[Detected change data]

Content starts

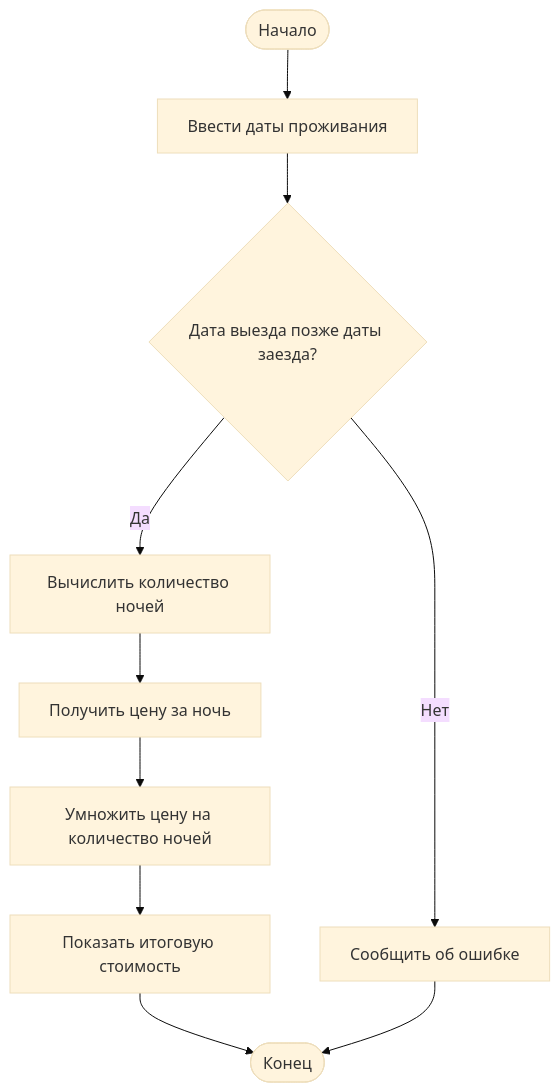
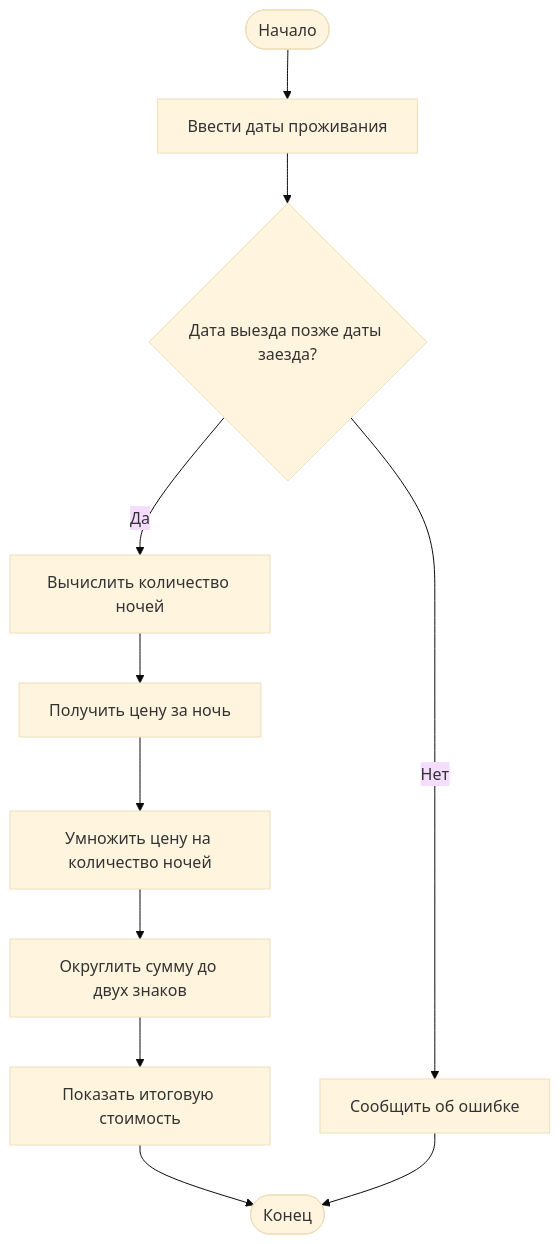
One commit to nalemew537-blip/visual-programming-labs-Smirnov changed the diagram in lab1/docs/flowchart.md. Above: the diagram before and after it, drawn with Mermaid (base theme). The commit also changed 5 other files, not shown here.

Commit message:
Update UML Activity and Mermaid diagrams

````diff
--- a/lab1/docs/flowchart.md
+++ b/lab1/docs/flowchart.md
@@ -3,12 +3,13 @@
 ```mermaid
 flowchart TD
     A([Начало]) --> B[Ввести даты проживания]
     B --> C{Дата выезда позже даты заезда?}
     C -->|Нет| D[Сообщить об ошибке]
     C -->|Да| E[Вычислить количество ночей]
     E --> F[Получить цену за ночь]
     F --> G[Умножить цену на количество ночей]
-    G --> I[Показать итоговую стоимость]
+    G --> H[Округлить сумму до двух знаков]
+    H --> I[Показать итоговую стоимость]
     I --> J([Конец])
     D --> J
 ```
````
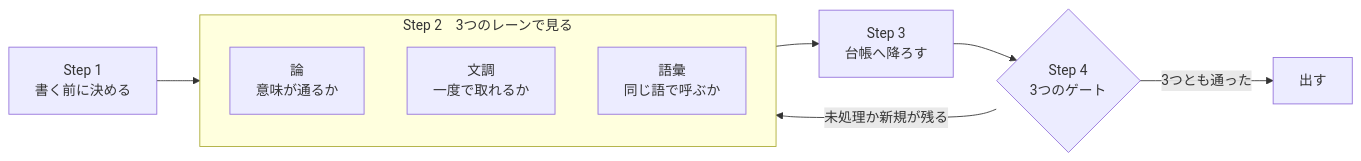
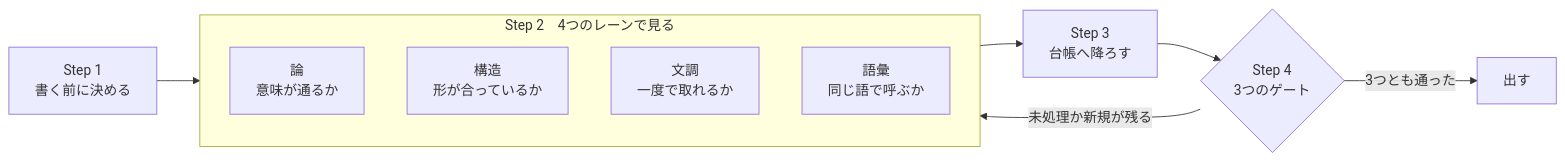
Before and after one commit to daidaiiro-519/waffle: the diagram in .claude/skills/writing-guard/SKILL.md, drawn with Mermaid. The commit also changed other lines of this file and 3 other files, not shown here.

````diff
--- a/.claude/skills/writing-guard/SKILL.md
+++ b/.claude/skills/writing-guard/SKILL.md
@@ -61,14 +62,15 @@
 ```mermaid
 flowchart LR
   S1["Step 1<br/>書く前に決める"] --> L
-  subgraph L["Step 2　3つのレーンで見る"]
+  subgraph L["Step 2　4つのレーンで見る"]
     direction TB
     A["論<br/>意味が通るか"]
+    S["構造<br/>形が合っているか"]
     B["文調<br/>一度で取れるか"]
     C["語彙<br/>同じ語で呼ぶか"]
   end
   L --> S3["Step 3<br/>台帳へ降ろす"]
   S3 --> S4{"Step 4<br/>3つのゲート"}
   S4 -- "未処理か新規が残る" --> L
   S4 -- "3つとも通った" --> OUT["出す"]
 ```
````
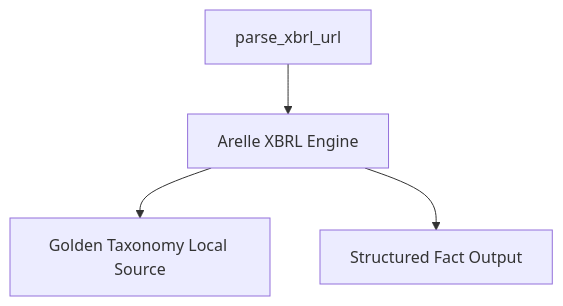
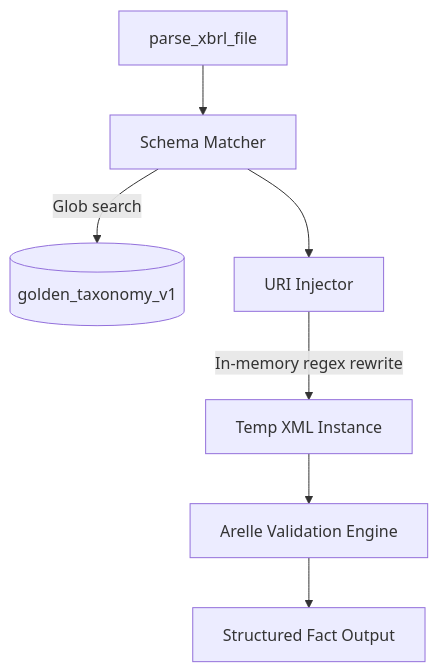
Before and after one commit to eggmasonvalue/nse-xbrl-parser: the diagram in .context/ARCHITECTURE.md, drawn with Mermaid. The commit also changed other lines of this file and 4 other files, not shown here.

Commit message:
docs: comprehensive update to architecture, design, and overview for parser package

````diff
--- a/.context/ARCHITECTURE.md
+++ b/.context/ARCHITECTURE.md
@@ -3,6 +7,9 @@
 ```mermaid
 graph TD;
-    API[parse_xbrl_url] --> Parser[Arelle XBRL Engine]
-    Parser --> Root[Golden Taxonomy Local Source]
-    Parser --> JSON[Structured Fact Output]
+    API[parse_xbrl_file] --> Matcher[Schema Matcher]
+    Matcher -->|Glob search| Vault[(golden_taxonomy_v1)]
+    Matcher --> Injector[URI Injector]
+    Injector -->|In-memory regex rewrite| Temp[Temp XML Instance]
+    Temp --> Arelle[Arelle Validation Engine]
+    Arelle --> JSON[Structured Fact Output]
 ```
````
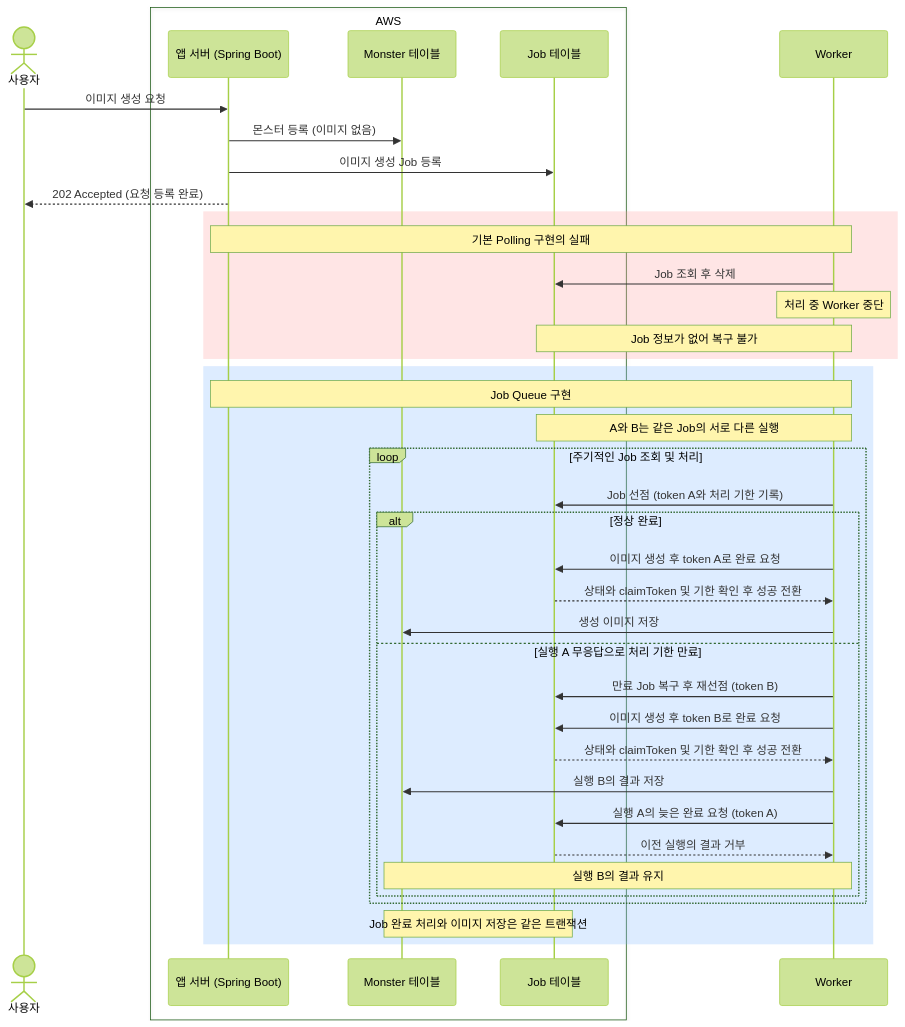
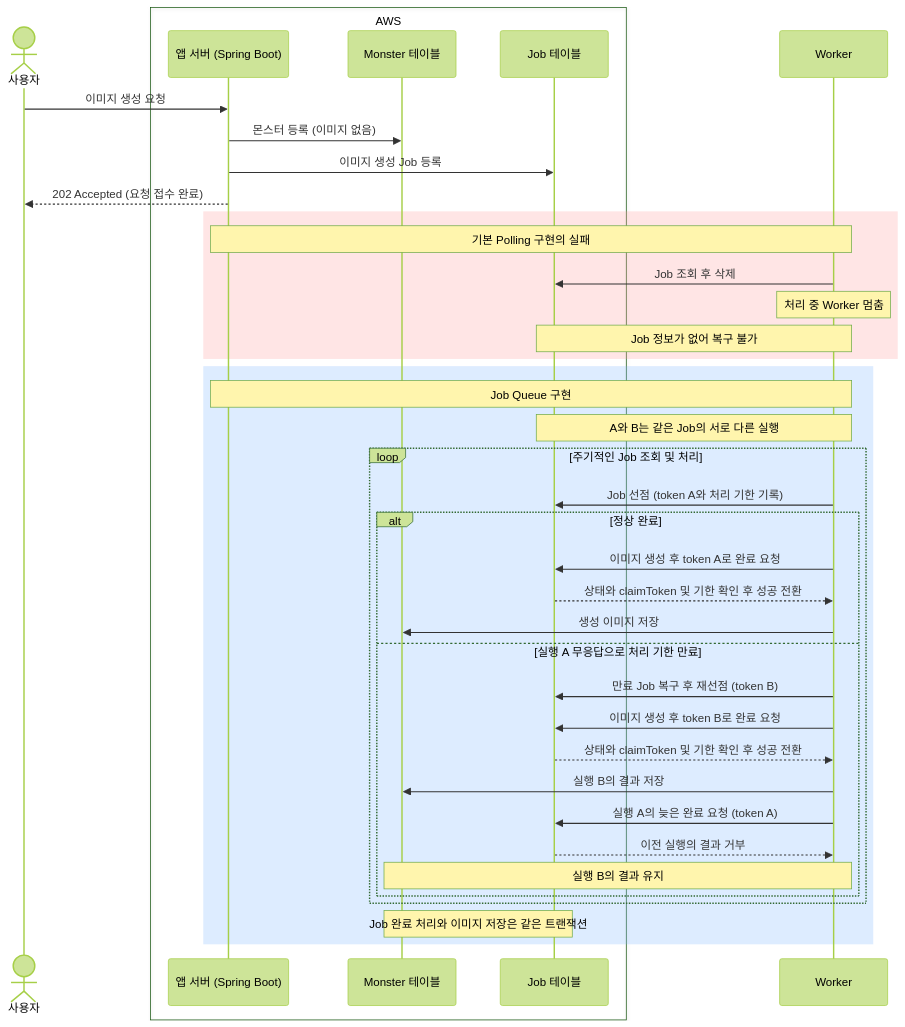
The third of 6 diagrams in LEVEL4-milan.md (woowacourse/woowa-writing), drawn with Mermaid (forest theme) before and after one commit. The commit also changed other lines of this file, not shown here.

````diff
--- a/LEVEL4-milan.md
+++ b/LEVEL4-milan.md
@@ -85,49 +85,49 @@
 ```mermaid
 sequenceDiagram
     actor User as 사용자
 
     box AWS
         participant App as 앱 서버 (Spring Boot)
         participant Monster as Monster 테이블
         participant Job as Job 테이블
     end
 
     participant Worker
 
     User->>App: 이미지 생성 요청
     App->>Monster: 몬스터 등록 (이미지 없음)
     App->>Job: 이미지 생성 Job 등록
-    App-->>User: 202 Accepted (요청 등록 완료)
+    App-->>User: 202 Accepted (요청 접수 완료)
 
     rect rgba(254, 152, 152, 0.25)
         Note over App,Worker: 기본 Polling 구현의 실패
         Worker->>Job: Job 조회 후 삭제
-        Note over Worker: 처리 중 Worker 중단
+        Note over Worker: 처리 중 Worker 멈춤
         Note over Job,Worker: Job 정보가 없어 복구 불가
     end
 
     rect rgba(120, 178, 255, 0.25)
         Note over App,Worker: Job Queue 구현
         Note over Job,Worker: A와 B는 같은 Job의 서로 다른 실행
 
         loop 주기적인 Job 조회 및 처리
             Worker->>Job: Job 선점 (token A와 처리 기한 기록)
 
             alt 정상 완료
                 Worker->>Job: 이미지 생성 후 token A로 완료 요청
                 Job-->>Worker: 상태와 claimToken 및 기한 확인 후 성공 전환
                 Worker->>Monster: 생성 이미지 저장
             else 실행 A 무응답으로 처리 기한 만료
                 Worker->>Job: 만료 Job 복구 후 재선점 (token B)
                 Worker->>Job: 이미지 생성 후 token B로 완료 요청
                 Job-->>Worker: 상태와 claimToken 및 기한 확인 후 성공 전환
                 Worker->>Monster: 실행 B의 결과 저장
                 Worker->>Job: 실행 A의 늦은 완료 요청 (token A)
                 Job-->>Worker: 이전 실행의 결과 거부
                 Note over Monster,Worker: 실행 B의 결과 유지
             end
         end
 
         Note over Monster,Job: Job 완료 처리와 이미지 저장은 같은 트랜잭션
     end
 ```
````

Content ends

Your response must reproduce every line of the data exactly, with images omitted.

One commit to nalemew537-blip/visual-programming-labs-Smirnov changed the diagram in lab1/docs/flowchart.md. Above: the diagram before and after it, drawn with Mermaid (base theme). The commit also changed 5 other files, not shown here.

Commit message:
Update UML Activity and Mermaid diagrams

````diff
--- a/lab1/docs/flowchart.md
+++ b/lab1/docs/flowchart.md
@@ -3,12 +3,13 @@
 ```mermaid
 flowchart TD
     A([Начало]) --> B[Ввести даты проживания]
     B --> C{Дата выезда позже даты заезда?}
     C -->|Нет| D[Сообщить об ошибке]
     C -->|Да| E[Вычислить количество ночей]
     E --> F[Получить цену за ночь]
     F --> G[Умножить цену на количество ночей]
-    G --> I[Показать итоговую стоимость]
+    G --> H[Округлить сумму до двух знаков]
+    H --> I[Показать итоговую стоимость]
     I --> J([Конец])
     D --> J
 ```
````
Before and after one commit to daidaiiro-519/waffle: the diagram in .claude/skills/writing-guard/SKILL.md, drawn with Mermaid. The commit also changed other lines of this file and 3 other files, not shown here.

````diff
--- a/.claude/skills/writing-guard/SKILL.md
+++ b/.claude/skills/writing-guard/SKILL.md
@@ -61,14 +62,15 @@
 ```mermaid
 flowchart LR
   S1["Step 1<br/>書く前に決める"] --> L
-  subgraph L["Step 2　3つのレーンで見る"]
+  subgraph L["Step 2　4つのレーンで見る"]
     direction TB
     A["論<br/>意味が通るか"]
+    S["構造<br/>形が合っているか"]
     B["文調<br/>一度で取れるか"]
     C["語彙<br/>同じ語で呼ぶか"]
   end
   L --> S3["Step 3<br/>台帳へ降ろす"]
   S3 --> S4{"Step 4<br/>3つのゲート"}
   S4 -- "未処理か新規が残る" --> L
   S4 -- "3つとも通った" --> OUT["出す"]
 ```
````
Before and after one commit to eggmasonvalue/nse-xbrl-parser: the diagram in .context/ARCHITECTURE.md, drawn with Mermaid. The commit also changed other lines of this file and 4 other files, not shown here.

Commit message:
docs: comprehensive update to architecture, design, and overview for parser package

````diff
--- a/.context/ARCHITECTURE.md
+++ b/.context/ARCHITECTURE.md
@@ -3,6 +7,9 @@
 ```mermaid
 graph TD;
-    API[parse_xbrl_url] --> Parser[Arelle XBRL Engine]
-    Parser --> Root[Golden Taxonomy Local Source]
-    Parser --> JSON[Structured Fact Output]
+    API[parse_xbrl_file] --> Matcher[Schema Matcher]
+    Matcher -->|Glob search| Vault[(golden_taxonomy_v1)]
+    Matcher --> Injector[URI Injector]
+    Injector -->|In-memory regex rewrite| Temp[Temp XML Instance]
+    Temp --> Arelle[Arelle Validation Engine]
+    Arelle --> JSON[Structured Fact Output]
 ```
````
The third of 6 diagrams in LEVEL4-milan.md (woowacourse/woowa-writing), drawn with Mermaid (forest theme) before and after one commit. The commit also changed other lines of this file, not shown here.

````diff
--- a/LEVEL4-milan.md
+++ b/LEVEL4-milan.md
@@ -85,49 +85,49 @@
 ```mermaid
 sequenceDiagram
     actor User as 사용자
 
     box AWS
         participant App as 앱 서버 (Spring Boot)
         participant Monster as Monster 테이블
         participant Job as Job 테이블
     end
 
     participant Worker
 
     User->>App: 이미지 생성 요청
     App->>Monster: 몬스터 등록 (이미지 없음)
     App->>Job: 이미지 생성 Job 등록
-    App-->>User: 202 Accepted (요청 등록 완료)
+    App-->>User: 202 Accepted (요청 접수 완료)
 
     rect rgba(254, 152, 152, 0.25)
         Note over App,Worker: 기본 Polling 구현의 실패
         Worker->>Job: Job 조회 후 삭제
-        Note over Worker: 처리 중 Worker 중단
+        Note over Worker: 처리 중 Worker 멈춤
         Note over Job,Worker: Job 정보가 없어 복구 불가
     end
 
     rect rgba(120, 178, 255, 0.25)
         Note over App,Worker: Job Queue 구현
         Note over Job,Worker: A와 B는 같은 Job의 서로 다른 실행
 
         loop 주기적인 Job 조회 및 처리
             Worker->>Job: Job 선점 (token A와 처리 기한 기록)
 
             alt 정상 완료
                 Worker->>Job: 이미지 생성 후 token A로 완료 요청
                 Job-->>Worker: 상태와 claimToken 및 기한 확인 후 성공 전환
                 Worker->>Monster: 생성 이미지 저장
             else 실행 A 무응답으로 처리 기한 만료
                 Worker->>Job: 만료 Job 복구 후 재선점 (token B)
                 Worker->>Job: 이미지 생성 후 token B로 완료 요청
                 Job-->>Worker: 상태와 claimToken 및 기한 확인 후 성공 전환
                 Worker->>Monster: 실행 B의 결과 저장
                 Worker->>Job: 실행 A의 늦은 완료 요청 (token A)
                 Job-->>Worker: 이전 실행의 결과 거부
                 Note over Monster,Worker: 실행 B의 결과 유지
             end
         end
 
         Note over Monster,Job: Job 완료 처리와 이미지 저장은 같은 트랜잭션
     end
 ```
````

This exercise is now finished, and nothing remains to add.